The UN’s aviation emissions offsetting scheme, CORSIA, will not take 2020 into account as the baseline when calculating how much airlines have to pay to neutralise their CO2 emissions. Normally, without the atypical year due to the Covid pandemic, the emissions baseline (reference point) would have been taken as 2019 and 2020. Now only 2019 emissions will be used. Had 2020's far lower CO2 emissions been included, that would have created a much more taxing challenge for airlines, and would have meant them having to buy many more carbon credits, costing them much more money. Environmental groups have derided the decision to ignore 2020's emissions as “making a mockery” of climate policy. The change will mean that the 3-year pilot scheme will be useless, as CO2 emissions from aviation are unlikely to climb back to the level in 2019. There will be no CO2 requiring offsets, being below the now raised threshold. According to Carbon Market Watch, “while CORSIA will officially start in 2021, airlines will not have to do anything until several years later.” Anyway, carbon credits are now ludicrously cheap.
Why Boris’s zero-emission long-haul British aircraft is just pie in the sky
The prime minister’s call for Jet Zero on Tuesday may owe more to his fondness for a punchy slogan than any realistic view of how UK aviation might develop in the next 30 years. His wish for the UK to build long-haul zero- emissions plane may never be achieved. It is just not credible. Short-range electric flight is, for the very smallest planes, already a reality. Multiple firms, including UK start-ups, are working on zero-emission eVtols – electric vertical take-off and landing craft, or flying taxis – for domestic inter-city travel, carrying just a handful of passengers. Battery weight and range means that manufacturers currently view larger electric planes as feasible only for short-haul flights – and even then the focus is largely on hybrid-electric, with jet fuel needed for take-off. The big UK contribution to this vision, a Rolls-Royce-Airbus collaboration called the E-Fan X, was dropped in April. Meanwhile, work continues at Cranfield university and elsewhere, trying to convince sceptics that hydrogen could eventually be a viable fuel for passenger jets, produced using surplus (?) renewably-generated electricity. Or combined to produce an "electro-fuel" - but that still emits CO2 when burned in a plane engine.

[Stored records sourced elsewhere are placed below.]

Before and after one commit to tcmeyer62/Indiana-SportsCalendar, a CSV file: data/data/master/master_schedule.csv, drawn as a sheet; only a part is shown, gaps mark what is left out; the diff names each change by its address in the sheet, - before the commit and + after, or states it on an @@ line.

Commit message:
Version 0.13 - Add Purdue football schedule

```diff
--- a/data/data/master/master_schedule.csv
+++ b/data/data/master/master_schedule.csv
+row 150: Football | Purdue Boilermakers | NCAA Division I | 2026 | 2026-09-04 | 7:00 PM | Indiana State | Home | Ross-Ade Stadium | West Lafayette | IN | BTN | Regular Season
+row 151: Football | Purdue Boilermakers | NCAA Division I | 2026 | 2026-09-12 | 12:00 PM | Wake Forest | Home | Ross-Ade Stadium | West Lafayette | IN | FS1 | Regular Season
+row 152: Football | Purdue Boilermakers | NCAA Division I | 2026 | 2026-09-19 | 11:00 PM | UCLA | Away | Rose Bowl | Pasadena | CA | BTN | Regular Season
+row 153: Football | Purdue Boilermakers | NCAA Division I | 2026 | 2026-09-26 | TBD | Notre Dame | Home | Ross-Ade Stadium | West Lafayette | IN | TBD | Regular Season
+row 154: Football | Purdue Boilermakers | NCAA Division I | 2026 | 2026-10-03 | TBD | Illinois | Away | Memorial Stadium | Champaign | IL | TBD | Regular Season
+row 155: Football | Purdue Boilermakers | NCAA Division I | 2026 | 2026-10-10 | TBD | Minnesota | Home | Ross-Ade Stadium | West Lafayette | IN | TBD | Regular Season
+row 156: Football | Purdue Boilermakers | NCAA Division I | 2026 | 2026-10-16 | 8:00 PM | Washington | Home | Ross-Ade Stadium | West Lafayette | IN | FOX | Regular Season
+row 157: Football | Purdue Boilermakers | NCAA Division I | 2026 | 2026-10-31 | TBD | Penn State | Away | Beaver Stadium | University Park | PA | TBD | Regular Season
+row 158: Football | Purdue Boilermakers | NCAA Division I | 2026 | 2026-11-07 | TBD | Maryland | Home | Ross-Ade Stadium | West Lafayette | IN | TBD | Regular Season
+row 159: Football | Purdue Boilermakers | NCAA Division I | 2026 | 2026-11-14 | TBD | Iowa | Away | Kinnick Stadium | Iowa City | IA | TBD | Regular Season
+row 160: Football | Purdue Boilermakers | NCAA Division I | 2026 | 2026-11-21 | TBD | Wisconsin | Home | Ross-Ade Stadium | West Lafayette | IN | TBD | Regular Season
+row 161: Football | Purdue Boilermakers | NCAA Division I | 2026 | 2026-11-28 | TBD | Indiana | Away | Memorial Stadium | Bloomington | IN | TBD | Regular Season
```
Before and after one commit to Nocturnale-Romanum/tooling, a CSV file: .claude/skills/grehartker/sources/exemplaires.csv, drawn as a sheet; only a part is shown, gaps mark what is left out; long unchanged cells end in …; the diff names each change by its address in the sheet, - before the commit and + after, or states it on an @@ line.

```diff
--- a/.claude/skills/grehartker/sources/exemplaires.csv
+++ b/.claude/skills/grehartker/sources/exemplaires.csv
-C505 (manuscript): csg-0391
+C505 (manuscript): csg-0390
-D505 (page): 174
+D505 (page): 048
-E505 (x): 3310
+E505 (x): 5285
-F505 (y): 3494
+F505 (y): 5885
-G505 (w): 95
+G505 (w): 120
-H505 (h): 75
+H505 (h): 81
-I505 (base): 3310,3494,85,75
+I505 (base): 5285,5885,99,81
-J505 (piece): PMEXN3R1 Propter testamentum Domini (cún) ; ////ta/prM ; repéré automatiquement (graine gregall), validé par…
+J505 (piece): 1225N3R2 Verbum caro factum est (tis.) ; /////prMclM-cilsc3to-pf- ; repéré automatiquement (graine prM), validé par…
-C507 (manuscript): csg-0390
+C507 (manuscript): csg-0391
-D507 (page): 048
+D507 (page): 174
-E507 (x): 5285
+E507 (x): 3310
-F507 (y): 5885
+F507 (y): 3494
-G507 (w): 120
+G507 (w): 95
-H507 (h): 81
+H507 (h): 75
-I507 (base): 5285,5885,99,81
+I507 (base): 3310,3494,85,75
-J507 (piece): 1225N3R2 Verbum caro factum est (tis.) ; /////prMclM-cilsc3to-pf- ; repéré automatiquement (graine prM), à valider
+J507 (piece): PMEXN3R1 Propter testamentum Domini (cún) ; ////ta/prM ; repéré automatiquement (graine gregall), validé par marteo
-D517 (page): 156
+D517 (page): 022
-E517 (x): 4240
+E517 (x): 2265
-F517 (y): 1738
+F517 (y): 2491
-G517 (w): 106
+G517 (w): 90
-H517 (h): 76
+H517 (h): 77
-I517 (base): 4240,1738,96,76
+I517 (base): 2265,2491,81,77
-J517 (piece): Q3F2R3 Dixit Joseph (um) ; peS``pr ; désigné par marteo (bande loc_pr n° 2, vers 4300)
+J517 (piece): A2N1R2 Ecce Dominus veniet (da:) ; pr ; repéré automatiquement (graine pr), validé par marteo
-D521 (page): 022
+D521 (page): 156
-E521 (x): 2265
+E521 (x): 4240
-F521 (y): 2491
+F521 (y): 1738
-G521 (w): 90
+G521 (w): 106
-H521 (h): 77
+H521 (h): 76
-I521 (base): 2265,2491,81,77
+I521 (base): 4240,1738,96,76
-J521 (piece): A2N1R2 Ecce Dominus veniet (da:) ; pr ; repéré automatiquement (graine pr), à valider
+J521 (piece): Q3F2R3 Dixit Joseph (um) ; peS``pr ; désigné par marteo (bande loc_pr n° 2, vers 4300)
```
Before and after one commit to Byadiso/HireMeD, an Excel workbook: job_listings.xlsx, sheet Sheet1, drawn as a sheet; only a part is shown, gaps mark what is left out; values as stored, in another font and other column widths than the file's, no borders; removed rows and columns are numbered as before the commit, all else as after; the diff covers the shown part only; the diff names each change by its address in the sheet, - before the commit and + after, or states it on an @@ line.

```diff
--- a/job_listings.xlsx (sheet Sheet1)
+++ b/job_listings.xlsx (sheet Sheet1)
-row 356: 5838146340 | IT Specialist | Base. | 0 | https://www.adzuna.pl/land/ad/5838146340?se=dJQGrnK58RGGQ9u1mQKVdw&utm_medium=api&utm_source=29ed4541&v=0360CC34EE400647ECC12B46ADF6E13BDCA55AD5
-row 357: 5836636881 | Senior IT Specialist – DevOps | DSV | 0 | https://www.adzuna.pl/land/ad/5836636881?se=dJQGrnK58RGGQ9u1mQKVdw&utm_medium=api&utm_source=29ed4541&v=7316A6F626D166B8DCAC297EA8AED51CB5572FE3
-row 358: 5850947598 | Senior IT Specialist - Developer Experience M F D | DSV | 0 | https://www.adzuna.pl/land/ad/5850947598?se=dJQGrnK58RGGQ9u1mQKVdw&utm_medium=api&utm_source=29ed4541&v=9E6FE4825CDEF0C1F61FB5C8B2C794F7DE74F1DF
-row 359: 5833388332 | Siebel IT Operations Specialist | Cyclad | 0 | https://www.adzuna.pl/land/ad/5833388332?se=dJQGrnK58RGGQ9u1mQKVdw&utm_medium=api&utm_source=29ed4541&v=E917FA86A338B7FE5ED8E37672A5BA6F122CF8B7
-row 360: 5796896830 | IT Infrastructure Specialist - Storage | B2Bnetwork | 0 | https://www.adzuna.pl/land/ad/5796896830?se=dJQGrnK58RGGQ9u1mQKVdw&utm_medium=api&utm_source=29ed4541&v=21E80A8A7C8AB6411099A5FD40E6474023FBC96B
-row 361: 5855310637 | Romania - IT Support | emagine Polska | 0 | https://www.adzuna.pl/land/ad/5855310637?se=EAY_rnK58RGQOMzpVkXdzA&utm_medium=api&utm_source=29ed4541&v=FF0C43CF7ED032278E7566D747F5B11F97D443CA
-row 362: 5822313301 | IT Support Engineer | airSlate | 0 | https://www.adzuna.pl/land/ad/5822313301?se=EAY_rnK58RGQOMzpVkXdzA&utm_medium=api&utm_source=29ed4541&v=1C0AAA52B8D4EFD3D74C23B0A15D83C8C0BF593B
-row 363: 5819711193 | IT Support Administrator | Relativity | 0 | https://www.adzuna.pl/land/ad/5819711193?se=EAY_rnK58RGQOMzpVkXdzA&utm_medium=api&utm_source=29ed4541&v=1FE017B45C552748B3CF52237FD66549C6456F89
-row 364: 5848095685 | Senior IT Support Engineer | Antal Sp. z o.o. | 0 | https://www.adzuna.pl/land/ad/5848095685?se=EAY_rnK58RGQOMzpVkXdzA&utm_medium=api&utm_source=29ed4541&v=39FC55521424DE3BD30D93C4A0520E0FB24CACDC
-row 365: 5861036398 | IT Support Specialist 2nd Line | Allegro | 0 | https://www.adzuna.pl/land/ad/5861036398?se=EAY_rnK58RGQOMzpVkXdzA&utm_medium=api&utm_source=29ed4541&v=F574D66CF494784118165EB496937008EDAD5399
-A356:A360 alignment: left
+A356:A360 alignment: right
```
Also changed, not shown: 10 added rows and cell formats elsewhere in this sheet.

EasyJet plans to close bases at Stansted, Newcastle and Southend – and cut staff by as much as 4,500
EasyJet says it has begun consultations on plans to close its bases at Stansted, Southend and Newcastle airports, though it will keep routes using those airports. It will no longer keep planes there, or base crew there. EasyJet may also be cutting its number of employees by up to a third, about 4,500 out of 15,000 overall. About 1,300 cabin crew could lose their jobs, and also 727 pilots (which is about a third of the total). The Unite union said "There is no need for this announcement at this time, especially since Easyjet has taken a multi-million pound government loan which it ought to be putting to use defending UK jobs." But there is little demand for flying at present, and no certainty about Covid in the coming months. Easyjet currently has 11 bases in the UK, with 163 aircraft, serving 546 routes. There are 7 aircraft based at Stansted, with 335 crew. At Southend, there are 4 aircraft and 183 crew; and at Newcastle there are 3 planes and 157 crew. The job cut proposals are not limited to the bases that may close. EasyJet does not expect 2019 levels of demand to be reached again until 2023.